### WHAT YOU HAVE TO DO
Word for word, repeat the records, leaving every picture behind.

[Image comparison data]

━━━━

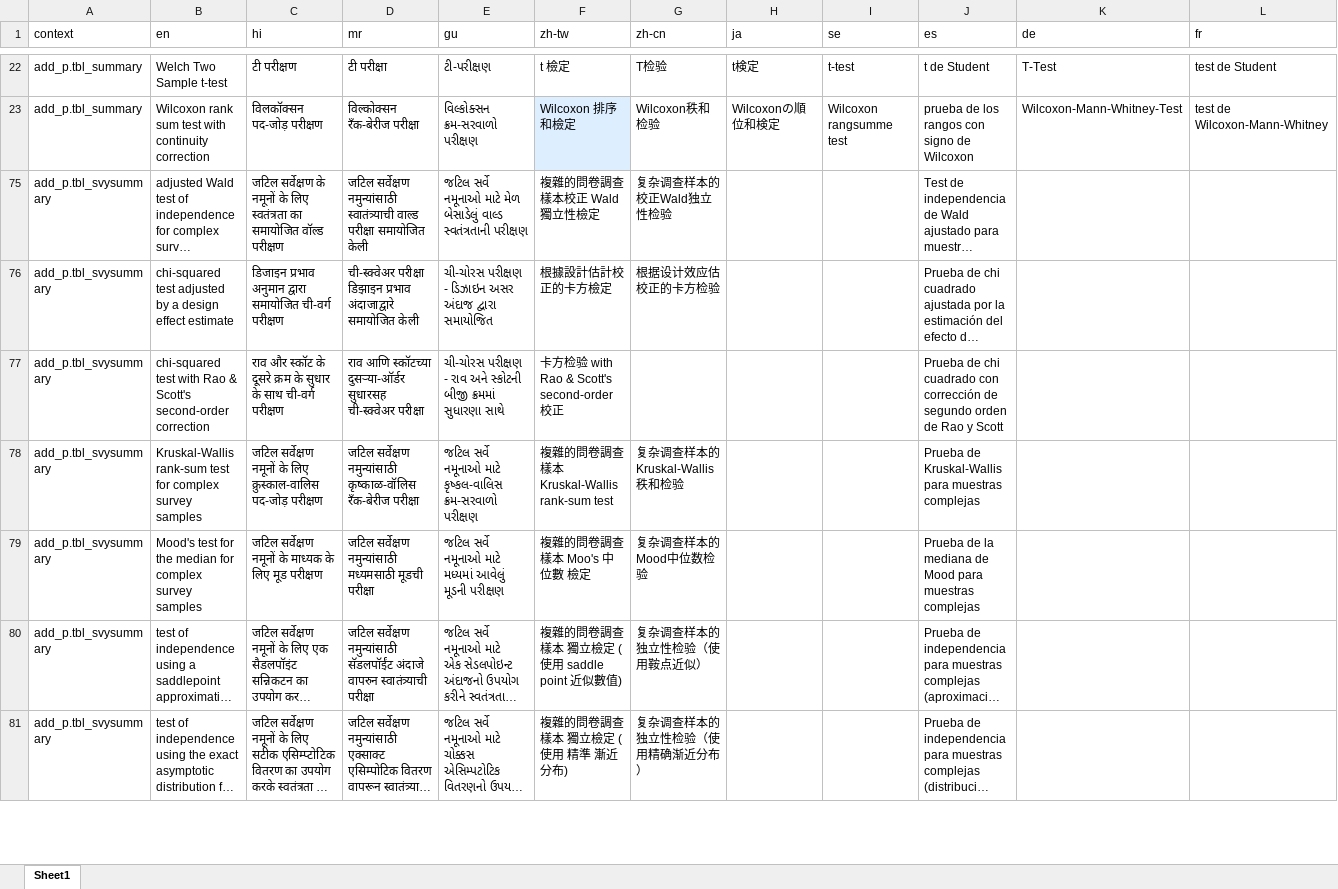
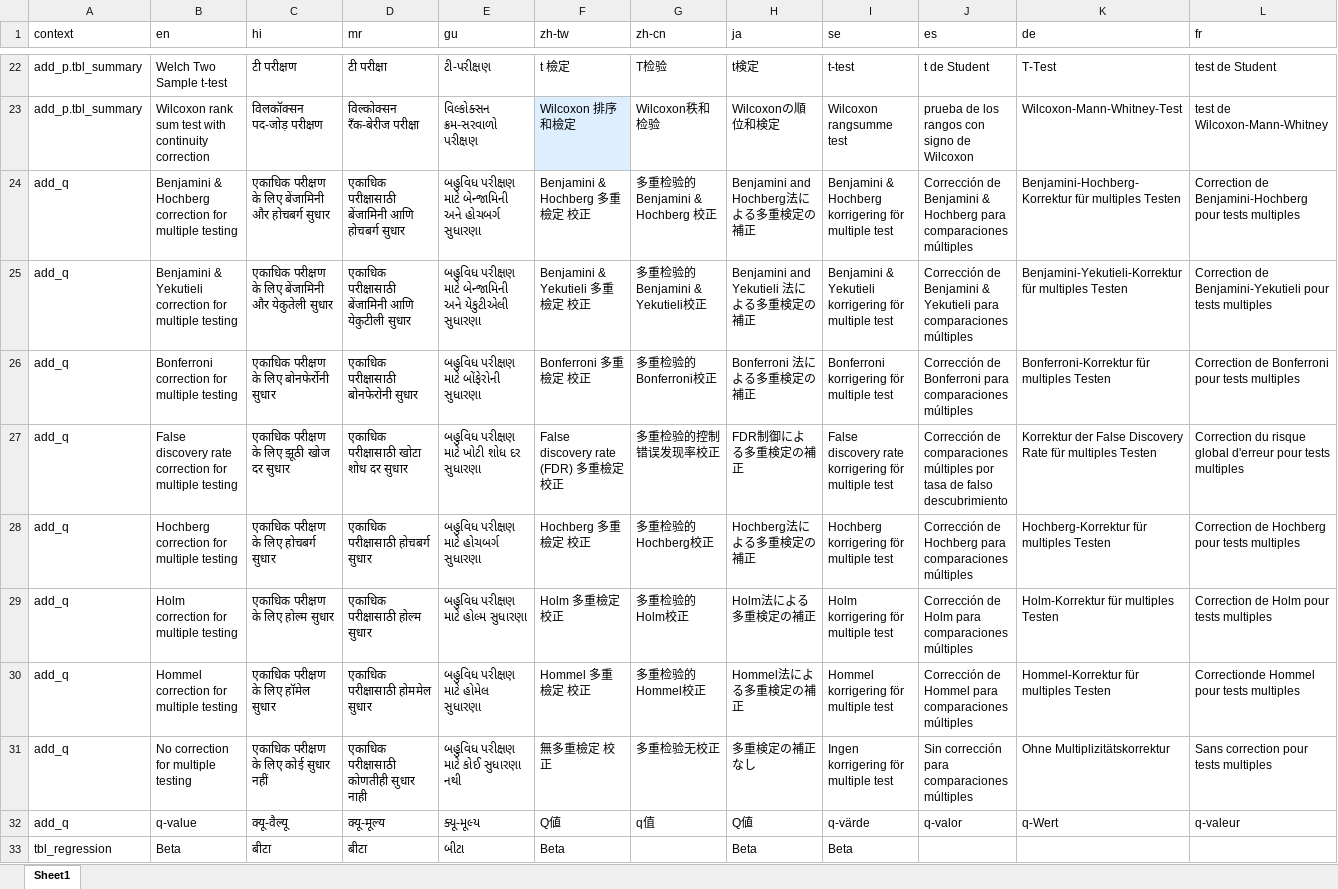
Before and after one commit to ddsjoberg/gtsummary, an Excel workbook: data-raw/gtsummary_translated.xlsx, sheet Sheet1, drawn as a sheet; only a part is shown, gaps mark what is left out; the shorter side is filled out with more unchanged rows; long unchanged cells end in …; values as stored, in another font and other column widths than the file's, no borders; rows hold the shown columns only; the diff covers the shown part only; the diff names each change by its address in the sheet, - before the commit and + after, or states it on an @@ line.

Commit message:
added RR to translation xls file

```diff
--- a/data-raw/gtsummary_translated.xlsx (sheet Sheet1)
+++ b/data-raw/gtsummary_translated.xlsx (sheet Sheet1)
@@ row 24 unhidden: add_q | Benjamini & Hochberg correction for multiple testing | एकाधिक परीक्षण के लिए बेंजामिनी और होचबर्ग सुधार | एकाधिक परीक्षासाठी बेंजामिनी आणि होचबर्ग सुधार | બહુવિધ પરીક્ષણ માટે બેન્જામિની અને હોચબર્ગ સુધારણા | Benjamini & Hochberg 多重檢定 校正 | 多重检验的Benjamini & Hochberg 校正 | Benjamini and Hochberg法による多重検定の補正 | Benjamini & Hochberg korrigering för multiple test | Corrección de Benjamini & Hochberg para comparaciones múltiples | Benjamini-Hochberg-Korrektur für multiples Testen | Correction de Benjamini-Hochberg pour tests multiples @@
@@ row 25 unhidden: add_q | Benjamini & Yekutieli correction for multiple testing | एकाधिक परीक्षण के लिए बेंजामिनी और येकुतेली सुधार | एकाधिक परीक्षासाठी बेंजामिनी आणि येकुटीली सुधार | બહુવિધ પરીક્ષણ માટે બેન્જામિની અને યેકુટીએલી સુધારણા | Benjamini & Yekutieli 多重檢定 校正 | 多重检验的Benjamini & Yekutieli校正 | Benjamini and Yekutieli 法による多重検定の補正 | Benjamini & Yekutieli korrigering för multiple test | Corrección de Benjamini & Yekutieli para comparaciones múltiples | Benjamini-Yekutieli-Korrektur für multiples Testen | Correction de Benjamini-Yekutieli pour tests multiples @@
@@ row 26 unhidden: add_q | Bonferroni correction for multiple testing | एकाधिक परीक्षण के लिए बोनफेर्रोनी सुधार | एकाधिक परीक्षासाठी बोनफेरोनी सुधार | બહુવિધ પરીક્ષણ માટે બોંફેરોની સુધારણા | Bonferroni 多重檢定 校正 | 多重检验的Bonferroni校正 | Bonferroni 法による多重検定の補正 | Bonferroni korrigering för multiple test | Corrección de Bonferroni para comparaciones múltiples | Bonferroni-Korrektur für multiples Testen | Correction de Bonferroni pour tests multiples @@
@@ row 27 unhidden: add_q | False discovery rate correction for multiple testing | एकाधिक परीक्षण के लिए झूठी खोज दर सुधार | एकाधिक परीक्षासाठी खोटा शोध दर सुधार | બહુવિધ પરીક્ષણ માટે ખોટી શોધ દર સુધારણા | False discovery rate (FDR) 多重檢定 校正 | 多重检验的控制错误发现率校正 | FDR制御による多重検定の補正 | False discovery rate korrigering för multiple test | Corrección de comparaciones múltiples por tasa de falso descubrimiento | Korrektur der False Discovery Rate für multiples Testen | Correction du risque global d'erreur pour tests multiples @@
@@ row 28 unhidden: add_q | Hochberg correction for multiple testing | एकाधिक परीक्षण के लिए होचबर्ग सुधार | एकाधिक परीक्षासाठी होचबर्ग सुधार | બહુવિધ પરીક્ષણ માટે હોચબર્ગ સુધારણા | Hochberg 多重檢定 校正 | 多重检验的Hochberg校正 | Hochberg法による多重検定の補正 | Hochberg korrigering för multiple test | Corrección de Hochberg para comparaciones múltiples | Hochberg-Korrektur für multiples Testen | Correction de Hochberg pour tests multiples @@
@@ row 29 unhidden: add_q | Holm correction for multiple testing | एकाधिक परीक्षण के लिए होल्म सुधार | एकाधिक परीक्षासाठी होल्म सुधार | બહુવિધ પરીક્ષણ માટે હોલ્મ સુધારણા | Holm 多重檢定 校正 | 多重检验的Holm校正 | Holm法による多重検定の補正 | Holm korrigering för multiple test | Corrección de Holm para comparaciones múltiples | Holm-Korrektur für multiples Testen | Correction de Holm pour tests multiples @@
@@ row 30 unhidden: add_q | Hommel correction for multiple testing | एकाधिक परीक्षण के लिए हॉमेल सुधार | एकाधिक परीक्षासाठी होममेल सुधार | બહુવિધ પરીક્ષણ માટે હોમેલ સુધારણા | Hommel 多重檢定 校正 | 多重检验的Hommel校正 | Hommel法による多重検定の補正 | Hommel korrigering för multiple test | Corrección de Hommel para comparaciones múltiples | Hommel-Korrektur für multiples Testen | Correctionde Hommel pour tests multiples @@
@@ row 31 unhidden: add_q | No correction for multiple testing | एकाधिक परीक्षण के लिए कोई सुधार नहीं | एकाधिक परीक्षासाठी कोणतीही सुधार नाही | બહુવિધ પરીક્ષણ માટે કોઈ સુધારણા નથી | 無多重檢定 校正 | 多重检验无校正 | 多重検定の補正なし | Ingen korrigering för multiple test | Sin corrección para comparaciones múltiples | Ohne Multiplizitätskorrektur | Sans correction pour tests multiples @@
@@ row 32 unhidden: add_q | q-value | क्यू-वैल्यू | क्यू-मूल्य | ક્યૂ-મૂલ્ય | Q値 | q值 | Q値 | q-värde | q-valor | q-Wert | q-valeur @@
@@ row 33 unhidden: tbl_regression | Beta | बीटा | बीटा | બીટા | Beta |  | Beta | Beta @@
```
Also changed, not shown: 3 added rows and 53 hidden or unhidden rows elsewhere in this sheet, 1 other file.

━━━━

### ANSWER TO THE PROBLEM
Before and after one commit to ddsjoberg/gtsummary, an Excel workbook: data-raw/gtsummary_translated.xlsx, sheet Sheet1, drawn as a sheet; only a part is shown, gaps mark what is left out; the shorter side is filled out with more unchanged rows; long unchanged cells end in …; values as stored, in another font and other column widths than the file's, no borders; rows hold the shown columns only; the diff covers the shown part only; the diff names each change by its address in the sheet, - before the commit and + after, or states it on an @@ line.

Commit message:
added RR to translation xls file

```diff
--- a/data-raw/gtsummary_translated.xlsx (sheet Sheet1)
+++ b/data-raw/gtsummary_translated.xlsx (sheet Sheet1)
@@ row 24 unhidden: add_q | Benjamini & Hochberg correction for multiple testing | एकाधिक परीक्षण के लिए बेंजामिनी और होचबर्ग सुधार | एकाधिक परीक्षासाठी बेंजामिनी आणि होचबर्ग सुधार | બહુવિધ પરીક્ષણ માટે બેન્જામિની અને હોચબર્ગ સુધારણા | Benjamini & Hochberg 多重檢定 校正 | 多重检验的Benjamini & Hochberg 校正 | Benjamini and Hochberg法による多重検定の補正 | Benjamini & Hochberg korrigering för multiple test | Corrección de Benjamini & Hochberg para comparaciones múltiples | Benjamini-Hochberg-Korrektur für multiples Testen | Correction de Benjamini-Hochberg pour tests multiples @@
@@ row 25 unhidden: add_q | Benjamini & Yekutieli correction for multiple testing | एकाधिक परीक्षण के लिए बेंजामिनी और येकुतेली सुधार | एकाधिक परीक्षासाठी बेंजामिनी आणि येकुटीली सुधार | બહુવિધ પરીક્ષણ માટે બેન્જામિની અને યેકુટીએલી સુધારણા | Benjamini & Yekutieli 多重檢定 校正 | 多重检验的Benjamini & Yekutieli校正 | Benjamini and Yekutieli 法による多重検定の補正 | Benjamini & Yekutieli korrigering för multiple test | Corrección de Benjamini & Yekutieli para comparaciones múltiples | Benjamini-Yekutieli-Korrektur für multiples Testen | Correction de Benjamini-Yekutieli pour tests multiples @@
@@ row 26 unhidden: add_q | Bonferroni correction for multiple testing | एकाधिक परीक्षण के लिए बोनफेर्रोनी सुधार | एकाधिक परीक्षासाठी बोनफेरोनी सुधार | બહુવિધ પરીક્ષણ માટે બોંફેરોની સુધારણા | Bonferroni 多重檢定 校正 | 多重检验的Bonferroni校正 | Bonferroni 法による多重検定の補正 | Bonferroni korrigering för multiple test | Corrección de Bonferroni para comparaciones múltiples | Bonferroni-Korrektur für multiples Testen | Correction de Bonferroni pour tests multiples @@
@@ row 27 unhidden: add_q | False discovery rate correction for multiple testing | एकाधिक परीक्षण के लिए झूठी खोज दर सुधार | एकाधिक परीक्षासाठी खोटा शोध दर सुधार | બહુવિધ પરીક્ષણ માટે ખોટી શોધ દર સુધારણા | False discovery rate (FDR) 多重檢定 校正 | 多重检验的控制错误发现率校正 | FDR制御による多重検定の補正 | False discovery rate korrigering för multiple test | Corrección de comparaciones múltiples por tasa de falso descubrimiento | Korrektur der False Discovery Rate für multiples Testen | Correction du risque global d'erreur pour tests multiples @@
@@ row 28 unhidden: add_q | Hochberg correction for multiple testing | एकाधिक परीक्षण के लिए होचबर्ग सुधार | एकाधिक परीक्षासाठी होचबर्ग सुधार | બહુવિધ પરીક્ષણ માટે હોચબર્ગ સુધારણા | Hochberg 多重檢定 校正 | 多重检验的Hochberg校正 | Hochberg法による多重検定の補正 | Hochberg korrigering för multiple test | Corrección de Hochberg para comparaciones múltiples | Hochberg-Korrektur für multiples Testen | Correction de Hochberg pour tests multiples @@
@@ row 29 unhidden: add_q | Holm correction for multiple testing | एकाधिक परीक्षण के लिए होल्म सुधार | एकाधिक परीक्षासाठी होल्म सुधार | બહુવિધ પરીક્ષણ માટે હોલ્મ સુધારણા | Holm 多重檢定 校正 | 多重检验的Holm校正 | Holm法による多重検定の補正 | Holm korrigering för multiple test | Corrección de Holm para comparaciones múltiples | Holm-Korrektur für multiples Testen | Correction de Holm pour tests multiples @@
@@ row 30 unhidden: add_q | Hommel correction for multiple testing | एकाधिक परीक्षण के लिए हॉमेल सुधार | एकाधिक परीक्षासाठी होममेल सुधार | બહુવિધ પરીક્ષણ માટે હોમેલ સુધારણા | Hommel 多重檢定 校正 | 多重检验的Hommel校正 | Hommel法による多重検定の補正 | Hommel korrigering för multiple test | Corrección de Hommel para comparaciones múltiples | Hommel-Korrektur für multiples Testen | Correctionde Hommel pour tests multiples @@
@@ row 31 unhidden: add_q | No correction for multiple testing | एकाधिक परीक्षण के लिए कोई सुधार नहीं | एकाधिक परीक्षासाठी कोणतीही सुधार नाही | બહુવિધ પરીક્ષણ માટે કોઈ સુધારણા નથી | 無多重檢定 校正 | 多重检验无校正 | 多重検定の補正なし | Ingen korrigering för multiple test | Sin corrección para comparaciones múltiples | Ohne Multiplizitätskorrektur | Sans correction pour tests multiples @@
@@ row 32 unhidden: add_q | q-value | क्यू-वैल्यू | क्यू-मूल्य | ક્યૂ-મૂલ્ય | Q値 | q值 | Q値 | q-värde | q-valor | q-Wert | q-valeur @@
@@ row 33 unhidden: tbl_regression | Beta | बीटा | बीटा | બીટા | Beta |  | Beta | Beta @@
```
Also changed, not shown: 3 added rows and 53 hidden or unhidden rows elsewhere in this sheet, 1 other file.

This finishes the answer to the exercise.